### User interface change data

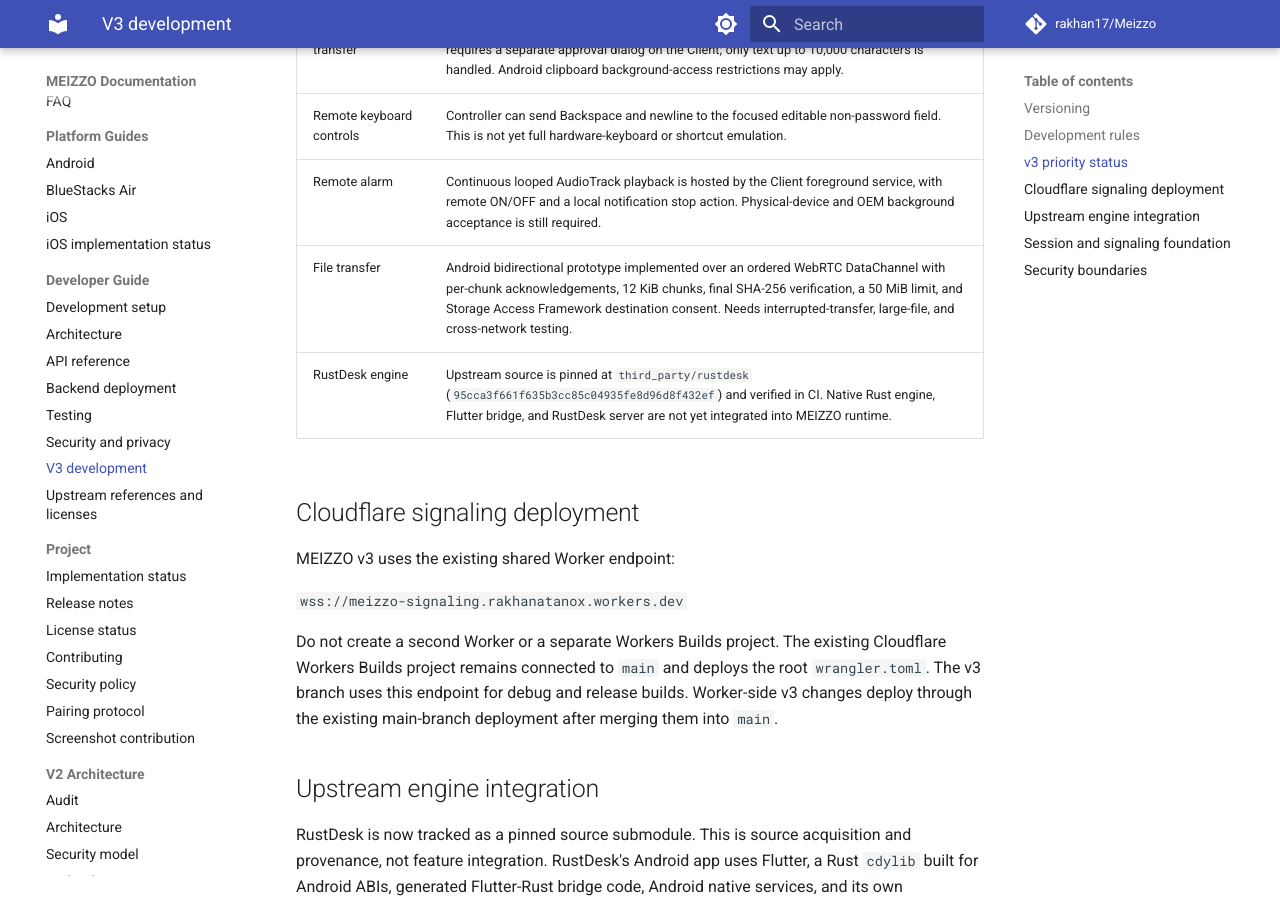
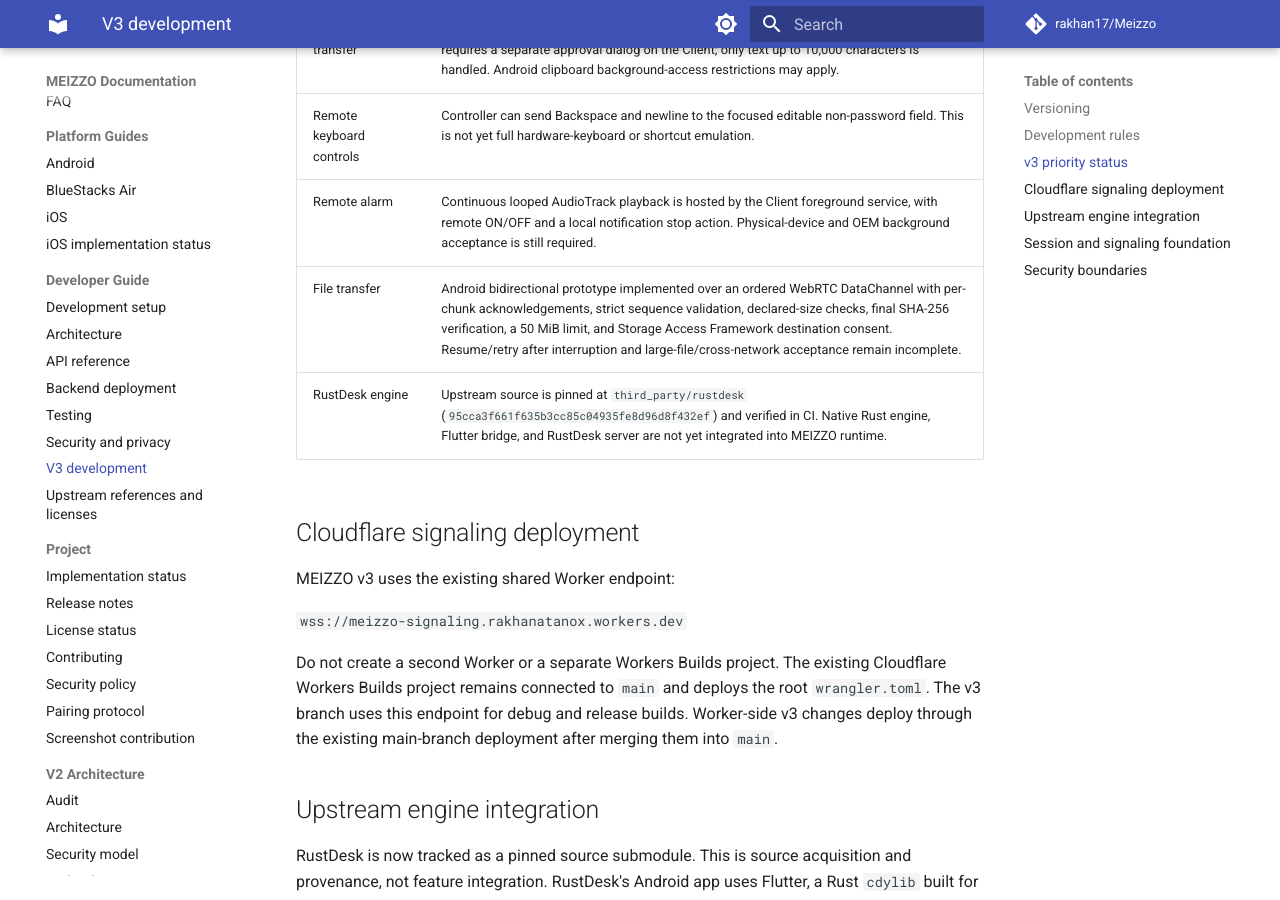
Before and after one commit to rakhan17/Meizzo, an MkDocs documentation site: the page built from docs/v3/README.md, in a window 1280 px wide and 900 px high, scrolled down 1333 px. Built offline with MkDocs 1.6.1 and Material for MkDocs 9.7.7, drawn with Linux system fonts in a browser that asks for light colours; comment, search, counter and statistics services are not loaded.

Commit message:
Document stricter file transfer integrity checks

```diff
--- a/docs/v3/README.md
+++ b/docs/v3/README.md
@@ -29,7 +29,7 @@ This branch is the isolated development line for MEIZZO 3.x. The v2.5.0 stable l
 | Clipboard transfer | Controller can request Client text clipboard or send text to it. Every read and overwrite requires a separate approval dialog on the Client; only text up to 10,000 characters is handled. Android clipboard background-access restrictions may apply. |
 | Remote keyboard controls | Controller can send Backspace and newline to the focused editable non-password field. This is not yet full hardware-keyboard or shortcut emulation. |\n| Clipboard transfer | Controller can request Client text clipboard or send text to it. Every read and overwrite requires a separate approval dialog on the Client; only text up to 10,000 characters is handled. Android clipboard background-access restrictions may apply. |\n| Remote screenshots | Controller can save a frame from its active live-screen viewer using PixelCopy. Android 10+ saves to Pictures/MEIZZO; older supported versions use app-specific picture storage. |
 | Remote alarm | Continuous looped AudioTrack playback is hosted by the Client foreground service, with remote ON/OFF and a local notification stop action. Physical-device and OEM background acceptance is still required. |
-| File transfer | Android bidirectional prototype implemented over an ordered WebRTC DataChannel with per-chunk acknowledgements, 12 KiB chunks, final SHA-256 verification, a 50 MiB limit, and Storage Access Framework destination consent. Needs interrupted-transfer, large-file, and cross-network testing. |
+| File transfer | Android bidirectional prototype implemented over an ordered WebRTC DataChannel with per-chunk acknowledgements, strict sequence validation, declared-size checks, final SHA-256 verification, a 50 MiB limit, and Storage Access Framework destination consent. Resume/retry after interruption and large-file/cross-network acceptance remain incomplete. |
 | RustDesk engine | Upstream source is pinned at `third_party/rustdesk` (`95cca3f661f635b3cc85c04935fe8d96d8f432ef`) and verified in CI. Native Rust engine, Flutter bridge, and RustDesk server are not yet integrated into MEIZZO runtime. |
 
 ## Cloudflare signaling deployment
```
* * *
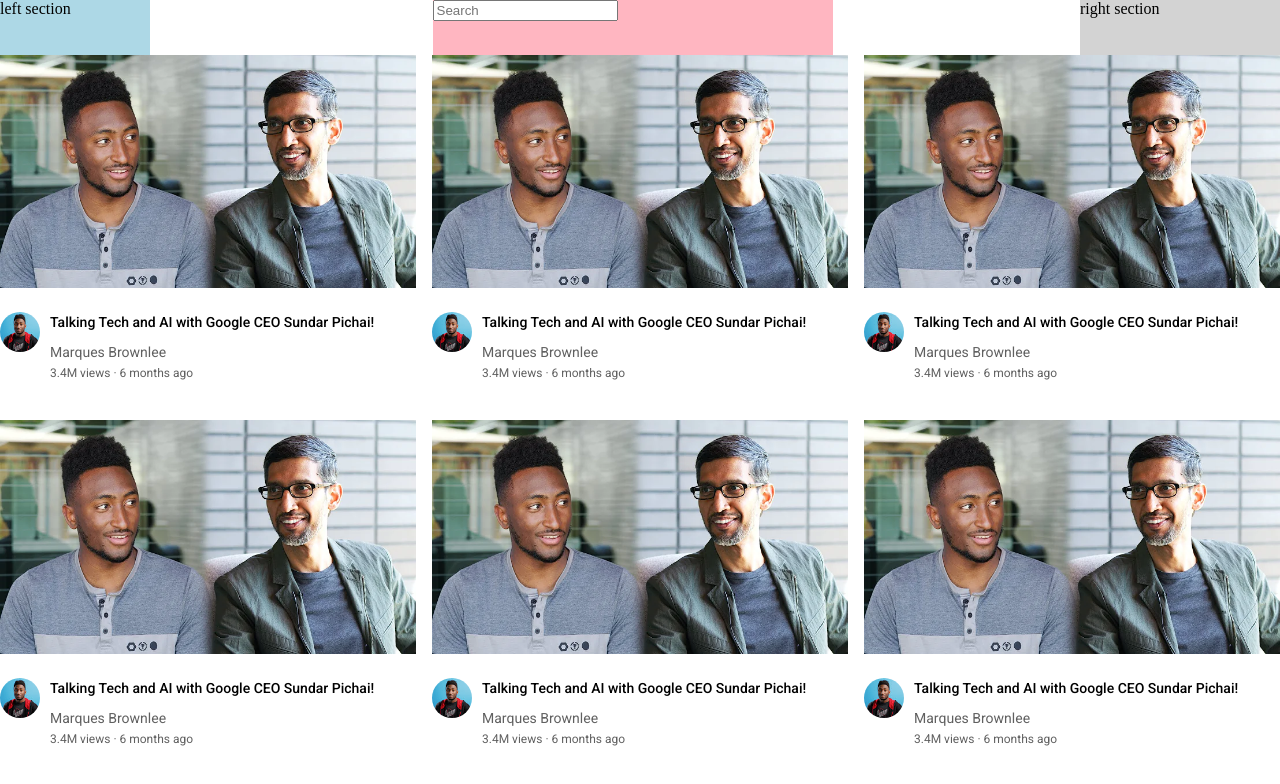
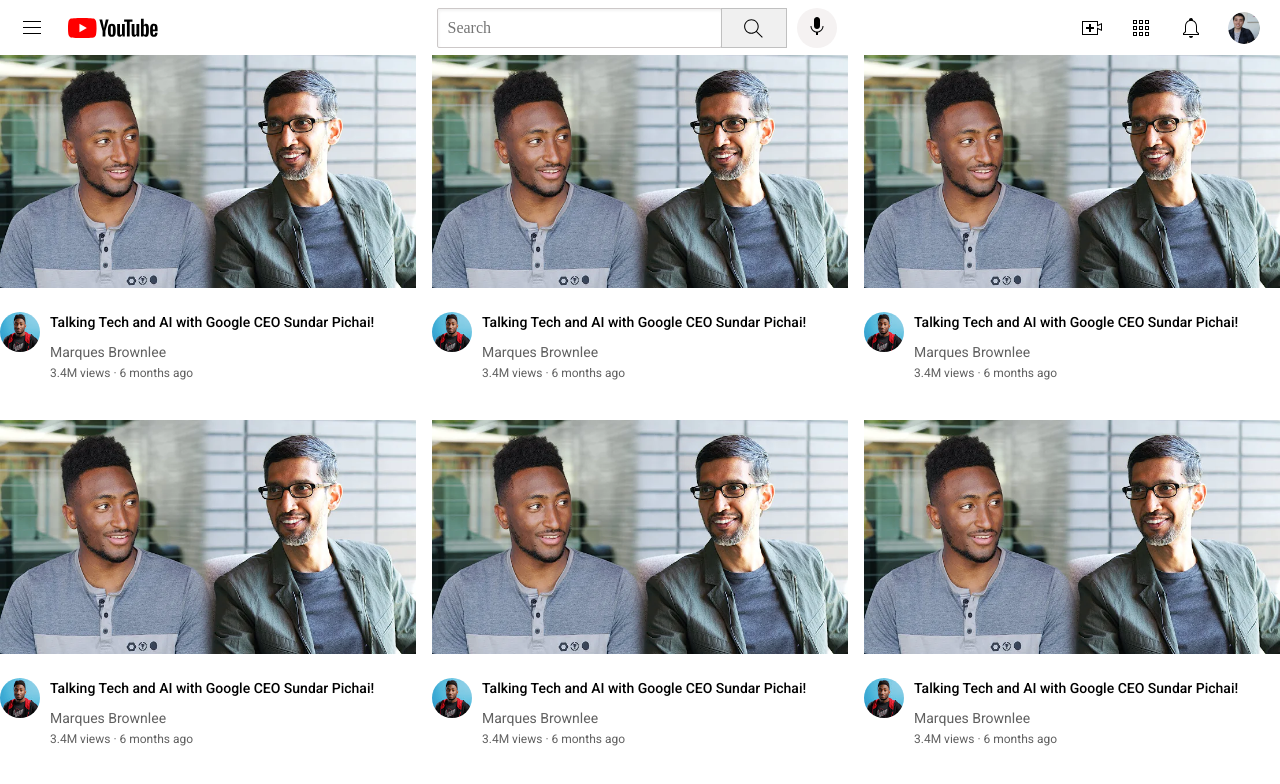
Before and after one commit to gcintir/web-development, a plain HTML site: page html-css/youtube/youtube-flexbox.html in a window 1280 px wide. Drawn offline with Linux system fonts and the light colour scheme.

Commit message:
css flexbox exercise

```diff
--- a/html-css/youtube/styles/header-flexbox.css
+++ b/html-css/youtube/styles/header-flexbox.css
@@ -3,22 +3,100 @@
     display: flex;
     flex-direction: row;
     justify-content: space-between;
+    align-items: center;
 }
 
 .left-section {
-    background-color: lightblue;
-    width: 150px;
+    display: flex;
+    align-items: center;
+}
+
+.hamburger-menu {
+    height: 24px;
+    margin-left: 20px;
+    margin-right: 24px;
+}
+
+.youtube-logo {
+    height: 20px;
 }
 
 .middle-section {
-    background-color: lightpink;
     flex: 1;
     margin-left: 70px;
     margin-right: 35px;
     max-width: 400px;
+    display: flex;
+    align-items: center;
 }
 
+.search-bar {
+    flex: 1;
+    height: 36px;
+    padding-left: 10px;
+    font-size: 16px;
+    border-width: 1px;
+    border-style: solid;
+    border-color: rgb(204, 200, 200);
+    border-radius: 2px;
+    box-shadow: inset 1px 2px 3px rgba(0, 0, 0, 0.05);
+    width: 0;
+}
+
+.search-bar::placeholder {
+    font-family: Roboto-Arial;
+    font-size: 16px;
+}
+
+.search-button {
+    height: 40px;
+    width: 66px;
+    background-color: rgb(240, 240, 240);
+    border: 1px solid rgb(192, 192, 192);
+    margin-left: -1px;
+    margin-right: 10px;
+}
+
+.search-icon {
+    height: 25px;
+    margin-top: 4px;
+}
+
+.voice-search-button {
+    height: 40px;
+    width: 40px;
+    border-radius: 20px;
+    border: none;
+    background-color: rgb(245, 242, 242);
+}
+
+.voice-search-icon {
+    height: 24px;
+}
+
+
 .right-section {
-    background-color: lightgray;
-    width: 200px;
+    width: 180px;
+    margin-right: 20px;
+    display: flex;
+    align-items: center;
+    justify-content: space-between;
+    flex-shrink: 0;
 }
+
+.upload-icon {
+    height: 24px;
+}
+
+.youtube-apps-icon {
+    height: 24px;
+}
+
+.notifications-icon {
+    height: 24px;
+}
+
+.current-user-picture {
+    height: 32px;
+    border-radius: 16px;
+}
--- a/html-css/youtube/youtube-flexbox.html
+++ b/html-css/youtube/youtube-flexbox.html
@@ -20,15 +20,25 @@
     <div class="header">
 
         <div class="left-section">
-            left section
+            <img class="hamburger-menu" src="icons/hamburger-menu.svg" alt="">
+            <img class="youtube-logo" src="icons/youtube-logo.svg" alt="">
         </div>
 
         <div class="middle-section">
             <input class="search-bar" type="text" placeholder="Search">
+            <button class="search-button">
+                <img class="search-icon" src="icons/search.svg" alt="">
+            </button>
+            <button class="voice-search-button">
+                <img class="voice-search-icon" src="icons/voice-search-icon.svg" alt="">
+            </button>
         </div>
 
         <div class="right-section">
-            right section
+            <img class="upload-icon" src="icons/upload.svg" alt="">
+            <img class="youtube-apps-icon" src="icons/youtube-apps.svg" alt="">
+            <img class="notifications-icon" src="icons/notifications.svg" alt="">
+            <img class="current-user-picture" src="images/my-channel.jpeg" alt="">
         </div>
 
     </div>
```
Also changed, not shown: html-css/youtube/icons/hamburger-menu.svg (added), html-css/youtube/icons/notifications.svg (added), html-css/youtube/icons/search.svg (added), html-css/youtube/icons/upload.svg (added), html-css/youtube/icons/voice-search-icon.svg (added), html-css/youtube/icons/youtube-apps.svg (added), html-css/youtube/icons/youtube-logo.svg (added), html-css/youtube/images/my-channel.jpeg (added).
==
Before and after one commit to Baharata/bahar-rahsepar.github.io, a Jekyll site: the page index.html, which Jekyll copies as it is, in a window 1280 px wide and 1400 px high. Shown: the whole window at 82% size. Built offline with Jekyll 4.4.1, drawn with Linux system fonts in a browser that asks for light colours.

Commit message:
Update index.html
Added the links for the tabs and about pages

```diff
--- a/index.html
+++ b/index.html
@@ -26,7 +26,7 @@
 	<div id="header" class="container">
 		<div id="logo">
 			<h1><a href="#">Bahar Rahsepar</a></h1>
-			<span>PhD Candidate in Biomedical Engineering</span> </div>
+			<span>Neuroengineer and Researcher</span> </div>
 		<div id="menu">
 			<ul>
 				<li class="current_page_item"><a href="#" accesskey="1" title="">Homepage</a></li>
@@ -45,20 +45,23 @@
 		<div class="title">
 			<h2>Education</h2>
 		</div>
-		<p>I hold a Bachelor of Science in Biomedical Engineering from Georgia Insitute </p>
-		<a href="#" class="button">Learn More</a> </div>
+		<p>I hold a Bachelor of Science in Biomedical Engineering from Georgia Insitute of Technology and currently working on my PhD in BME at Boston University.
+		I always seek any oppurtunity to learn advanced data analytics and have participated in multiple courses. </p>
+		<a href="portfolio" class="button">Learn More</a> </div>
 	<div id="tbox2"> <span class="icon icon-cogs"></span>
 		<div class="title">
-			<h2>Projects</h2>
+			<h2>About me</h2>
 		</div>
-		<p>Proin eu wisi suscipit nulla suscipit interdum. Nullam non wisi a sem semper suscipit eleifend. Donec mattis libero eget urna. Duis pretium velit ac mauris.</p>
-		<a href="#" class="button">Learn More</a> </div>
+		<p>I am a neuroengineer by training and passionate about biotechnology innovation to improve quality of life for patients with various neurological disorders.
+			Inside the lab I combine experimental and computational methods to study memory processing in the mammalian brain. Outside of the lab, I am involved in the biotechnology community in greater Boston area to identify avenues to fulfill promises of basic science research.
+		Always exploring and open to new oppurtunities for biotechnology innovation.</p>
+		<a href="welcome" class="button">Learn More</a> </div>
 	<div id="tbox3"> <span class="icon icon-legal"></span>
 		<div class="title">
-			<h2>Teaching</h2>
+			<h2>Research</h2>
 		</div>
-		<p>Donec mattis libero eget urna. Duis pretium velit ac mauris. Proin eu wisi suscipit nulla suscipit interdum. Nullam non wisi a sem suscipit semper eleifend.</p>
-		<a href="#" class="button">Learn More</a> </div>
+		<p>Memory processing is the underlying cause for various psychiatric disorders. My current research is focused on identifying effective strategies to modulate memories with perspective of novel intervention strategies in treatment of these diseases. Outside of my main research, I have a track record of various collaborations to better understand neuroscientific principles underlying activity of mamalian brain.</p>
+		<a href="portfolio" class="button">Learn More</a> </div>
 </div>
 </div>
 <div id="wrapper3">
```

### What the exercise asks
Pull every line that holds the string "flexbox" out of the records.

### Reply to the exercise
Before and after one commit to gcintir/web-development, a plain HTML site: page html-css/youtube/youtube-flexbox.html in a window 1280 px wide. Drawn offline with Linux system fonts and the light colour scheme.
css flexbox exercise
--- a/html-css/youtube/styles/header-flexbox.css
+++ b/html-css/youtube/styles/header-flexbox.css
--- a/html-css/youtube/youtube-flexbox.html
+++ b/html-css/youtube/youtube-flexbox.html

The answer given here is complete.